Although seven new fields have started production since September 2004, their production is insufficient to compensate for the general decline in production from older established fields, according to DTI.
With production reaching only 19.3 million tonnes (152 million barrels, or 1.7 mbpd), the UK tipped over into the net oil importer column, requiring 2.4 million tonnes (19 million barrels).
With its North Sea wealth, the UK has been a major producer of petroleum and natural gas in the EU, and has been a net exporter for decades. (It is also the fourth-largest consumer of oil in the EU.)
Given declines in the fields, however, analysts had predicted that the UK will become a net importer of both oil and natural gas by 2010, according to the EIA.
The DTI also ascribed the drop in production to a large amount of planned maintenance work on North Sea oil platforms that coincided with the shutdown of the large Schiehallion field because of a fire and the prolonged planned maintenance shutdown of one major oil refinery.
Overall primary demand for oil products in the third quarter of 2005 increased by 2.2% cent. The largest percentage change in demand year-on-year was in aviation fuel, which increased 15.6%. Demand for gasoline dropped 6.0%, but demand for on-road diesel increased 6.9%.
Quantitatively, demand for DERV (Diesel Engine Road Vehicle) fuel exceeded demand for gasoline in terms of mass for the first time. Volumetrically, however, gasoline sales exceeded those of diesel by about 25 million gallons US.

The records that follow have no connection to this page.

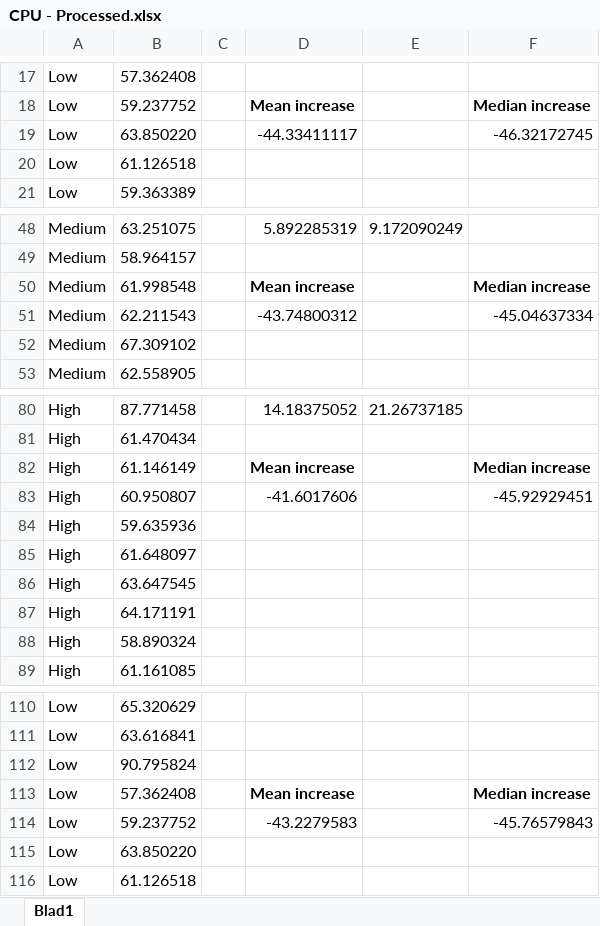
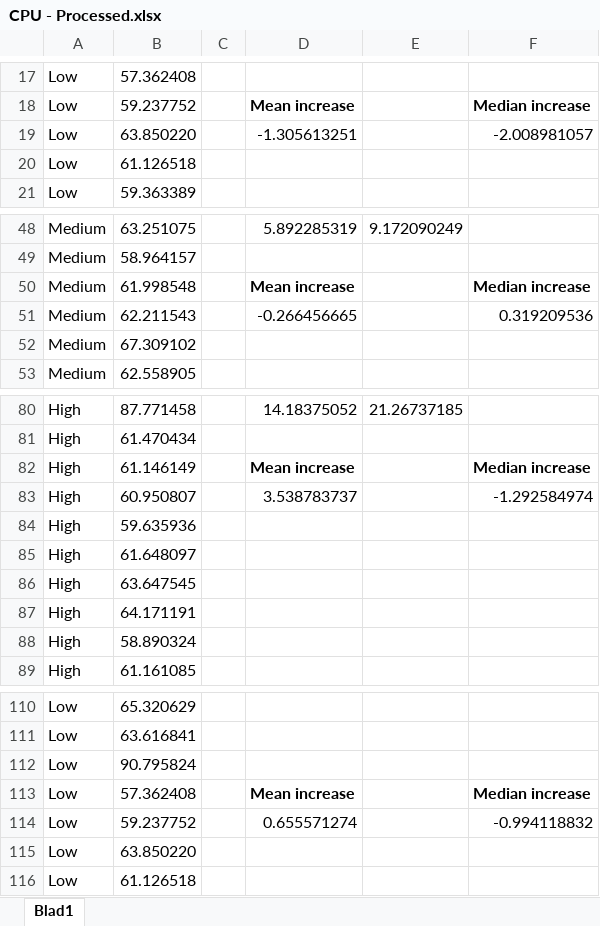
Before and after one commit to S2-group/energy-measures-android-apps-benchmark, an Excel workbook: Processed Results/Nexus 5X Monsoon/cpu/CPU - Processed.xlsx, sheet Blad1, drawn as a sheet; only a part is shown, gaps mark what is left out; values as stored, in another font and other column widths than the file's, no borders; charts and pictures not drawn; the diff names each change by its address in the sheet, - before the commit and + after, or states it on an @@ line.

```diff
--- a/Processed Results/Nexus 5X Monsoon/cpu/CPU - Processed.xlsx (sheet Blad1)
+++ b/Processed Results/Nexus 5X Monsoon/cpu/CPU - Processed.xlsx (sheet Blad1)
-D19: -44.33411117
+D19: -1.305613251
-F19: -46.32172745
+F19: -2.008981057
-D51: -43.74800312
+D51: -0.266456665
-F51: -45.04637334
+F51: 0.319209536
-D83: -41.6017606
+D83: 3.538783737
-F83: -45.92929451
+F83: -1.292584974
-D114: -43.2279583
+D114: 0.655571274
-F114: -45.76579843
+F114: -0.994118832
```
Also changed, not shown: formulas that keep their value, charts or pictures, Processed Results/Nexus 5X Monsoon/gps/GPS - Processed.xlsx, Processed Results/Nexus 5X Monsoon/local_storage/Local Storage - Processed.xlsx, 7 other files.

|UK Primary Oil Products Demand, Q3 2005|
|Change from Q4 2004|